  6. 5 out of 5

    Willy

    The content deserves a 5/5 but the author's voice is too smug for my liking, so the result is a 4/5. The content: An overview of ancient Chinese (with a dash of Japanese Buddhism) thought focused on spontaneity. Cognitive science, psychology, and neuroscience make appearances, mostly to support the ancient texts the author cites, and about midway through the book the author also injects some shallow anthropology to provide some context. So its a book with a lot of ground to cover, and to his credi The content deserves a 5/5 but the author's voice is too smug for my liking, so the result is a 4/5. The content: An overview of ancient Chinese (with a dash of Japanese Buddhism) thought focused on spontaneity. Cognitive science, psychology, and neuroscience make appearances, mostly to support the ancient texts the author cites, and about midway through the book the author also injects some shallow anthropology to provide some context. So its a book with a lot of ground to cover, and to his credit, he does it well. He combines Confucian thought with fMRI studies and willpower experiments on children into a balanced exploration of a really important part of the human condition-- trying not try, being in the zone, flow, effortless charisma, wu-wei, etc. There's an absence of substantial practical advice, which is a both a relief and a shame. He avoids the common pitfall of good popular science books degenerating into shitty self-help books but misses an opportunity to display more of the wonderful Confucian gems he sprinkles throughout. The science he presents seems broad and mostly well-supported in my amateur opinion but his anthropology is sparse. He misses an opportunity to work in some great new work on religion and human society and instead sticks with old standbys like Durkheim-- read Bellah's "Religion and Human Evolution" (epsecially the preface and 1st and 2nd chapters) or "Ritual and Religion in the Making of Humanity" by Rappaport to get a nice perspective on religious states, flow and their role in civilization that this book barely touches on. My gripes with style: The author is compelling and great at synthesizing a variety of different kinds of sources but does so smugly. Some of the jokes and references, the way he quickly dismisses Singer and Utilitarianism, just don't sit right with me. A more thoughtful and measured approach would have won me over completely to a 5/5. Overall, I recommend this book highly.

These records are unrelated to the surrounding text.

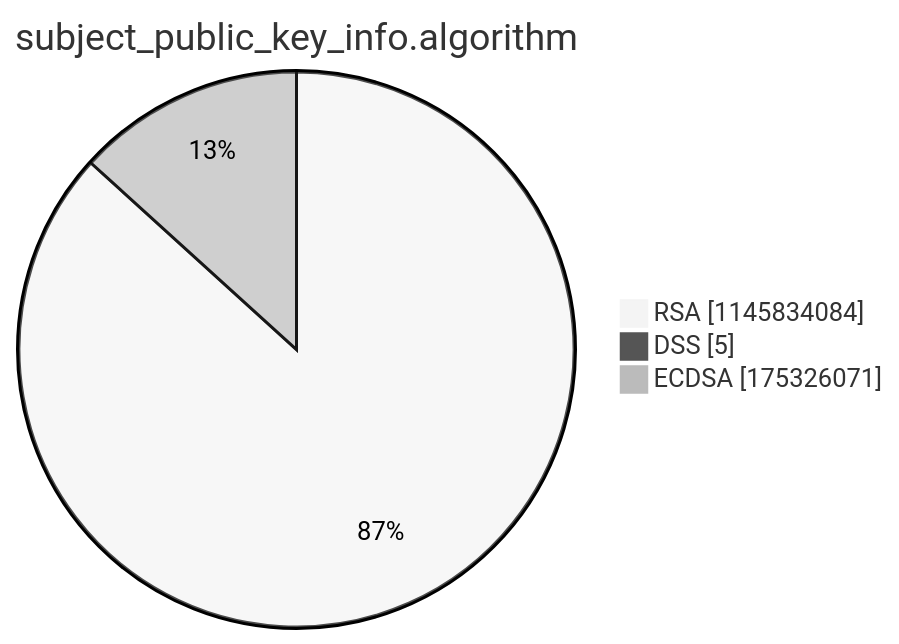
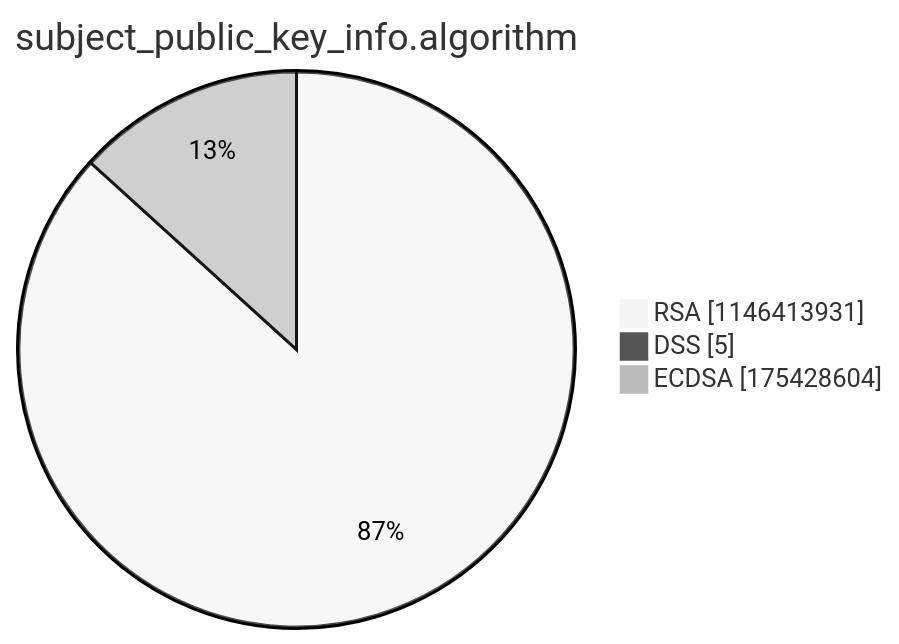
One commit to christiankrug/ctmonitor_visualization changed the third of 15 diagrams in argon2022/README.md. Above: the diagram before and after it, drawn with Mermaid (neutral theme). The commit also changed other lines of this file, not shown here.

````diff
--- a/argon2022/README.md
+++ b/argon2022/README.md
@@ -14,7 +14,7 @@
 ```mermaid
 pie showData
 title subject_public_key_info.algorithm
-"RSA" :1145834084
+"RSA" :1146413931
 "DSS" :5
-"ECDSA" :175326071
+"ECDSA" :175428604
 ```
````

  7. 4 out of 5

    Jay

    From the title of this book, I thought it could go in many different directions. And where it went, I hadn't guessed. This is a description of different Oriental religions through the ages and how they suggest that people reach their own state of flow. And more. The descriptions are wrapped in questions of whether trying to reach this state is good, or if trying is bad, or if trying to build the tools to reach this state is good, and the ancient books he describes give different answers for all From the title of this book, I thought it could go in many different directions. And where it went, I hadn't guessed. This is a description of different Oriental religions through the ages and how they suggest that people reach their own state of flow. And more. The descriptions are wrapped in questions of whether trying to reach this state is good, or if trying is bad, or if trying to build the tools to reach this state is good, and the ancient books he describes give different answers for all of these questions. The author also ties in scientific research to validate parts of the ancients' recommendations. While I hate to give away what a book is about, those questions are answered in the last chapter with a qualified "it depends", or better, "sometimes this is right, sometimes that is right". This is a reasonable conclusion given the thousands of years of thought that have gone into these questions without definitive answers. Paradoxes are at play here. The author's voice comes through in this book. He is funny and playful and insightful in the right combination, making this a very easy book to read given the difficult concepts brought forward. I found the book challenging, but that is because I have no background in the Eastern religions discussed. I will look forward to upcoming books by Slingerland. An advanced copy of this book was provided through Goodreads First Reads program.

  8. 4 out of 5

    Steven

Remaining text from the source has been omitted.